But what does the prospect of 3D printed housing mean for the way we regard housing and the way that influences housing economics? The 3D printed house is, effectively, the ultimate made-on-demand ‘blobject’. ( http://en.wikipedia.org/wiki/Blobject ) As such it has the very disruptive potential to decouple the value of housing from property–the essential basis of the Ponzi scheme of real estate. It’s disposable and adds no value to the property it’s placed on. It can be replaced as cheaply as it might be repaired–potentially with low environmental impact based on the kinds of materials speculated. This is why the scale of the ‘buy in’ for the entrepreneur is so critical. This technology will be suppressed by the established finance industry as long as its implementation is capital-dependent–like every other radical housing innovation that came before it.
The 3D printed house is in the peculiar situation that its most practical near-term application–relief/low-cost housing–is the greatest threat to its eventual mainstream acceptance because the real estate market is extremely class and race biased. As soon as a particular style of architecture becomes associated with a particular social class it becomes damned from the presence of other class communities–just as happened with the mobile home. Currently, Tiny House architecture is tolerated in conventional communities because it remains well camouflaged, discreet, and relatively rare. That quaint doll-house look is rather crucial. 3D printed housing can potentially be as flamboyant in design as commercial architecture. It can get as wild as anyone’s imagination, especially when one needs no mortgage. Ironically, the worst thing a housing innovation can do is aesthetically draw attention to itself. Even as tolerant as the local culture may be, the Dutch canal house design could only ever be a temporary exhibition.

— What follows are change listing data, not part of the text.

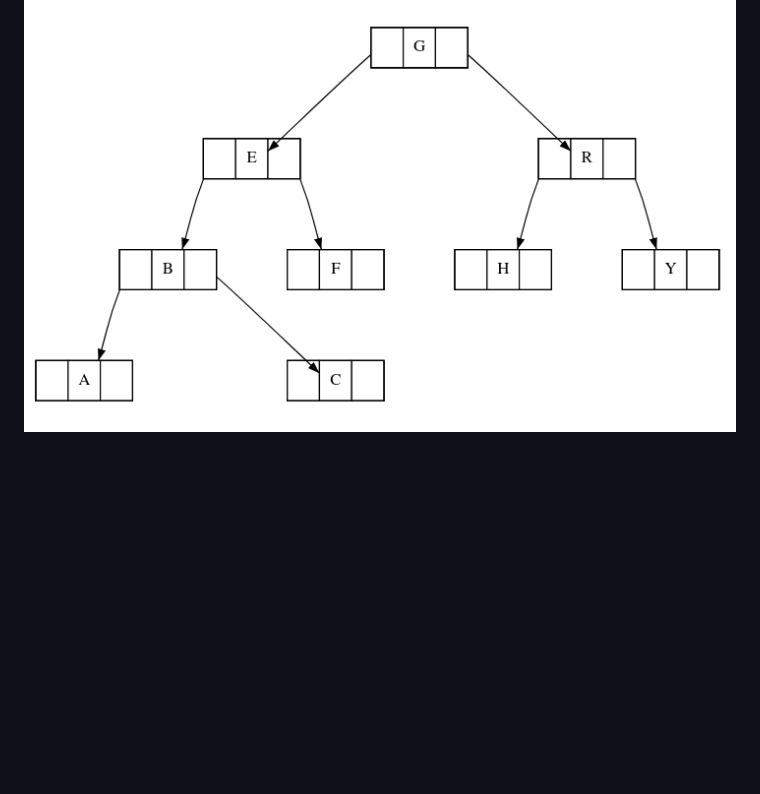
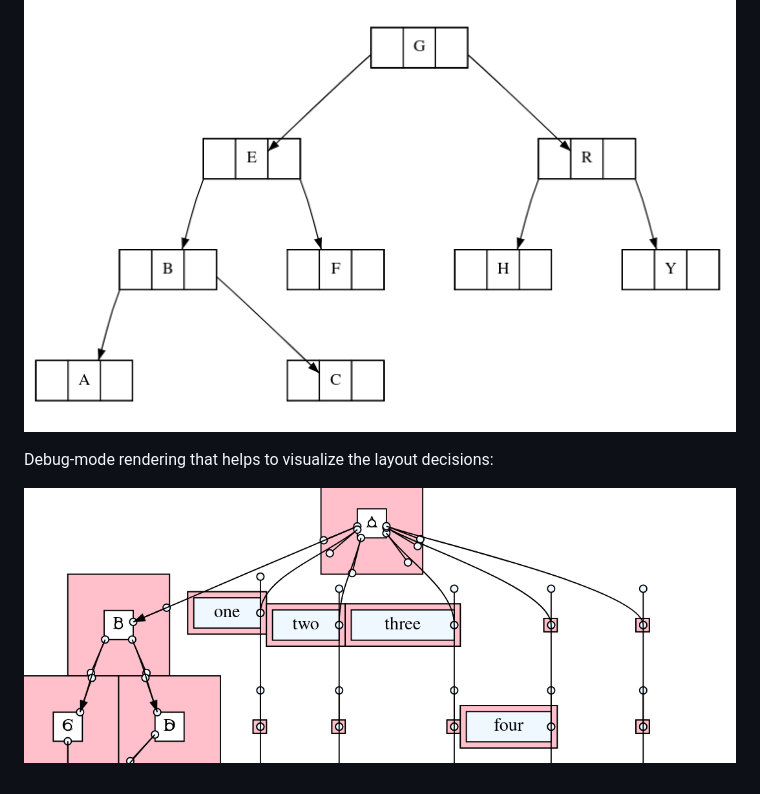
Before and after one commit to nadavrot/layout, a Markdown page: README.md, the part around the change. Drawn GitHub-style; pictures changed too: docs/debug.png (added); blank space fills up the shorter version.

Commit message:
[DOC] Add the debug mode image.

```diff
--- a/README.md
+++ b/README.md
@@ -38,3 +38,7 @@ Unicode, emoji and left-to-right languages:
 Support for Records (nested structures):
 
 ![](docs/records.png)
+
+Debug-mode rendering that helps to visualize the layout decisions:
+
+![](docs/debug.png)
```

The 3D printed house is an artifact of another culture–a future culture that our current culture has only barely begun to evolve toward. Regardless of how it functionally performs, it’s near-term prospect is very likely to be exactly the same fate as befalls every other form of alternative construction and architecture; embraced for commercial/industrial/’special’ use but, for housing, damned to the edge of wilderness. Its first adopters will be those seeking such alternatives to empower their ‘unplugging’ from the existing culture and its economic constraints. It faces a situation similar to that the late Nader Khalili faced with vitrified earthen construction. His goal for that technology was to radically change the situation of housing in the whole developing world. But he sought to get the technology accepted in the west first because, in his experience, innovations were only embraced in the developing world culture when they had apparent acceptance in rich western nations. The leaders in the developing world keep thinking they have to ‘catch up’ to the west–as if we know what the hell we’re doing! He knew he could never break through to the mainstream western real estate market, so took a very radical approach; he went to NASA proposing buildings for the Moon… “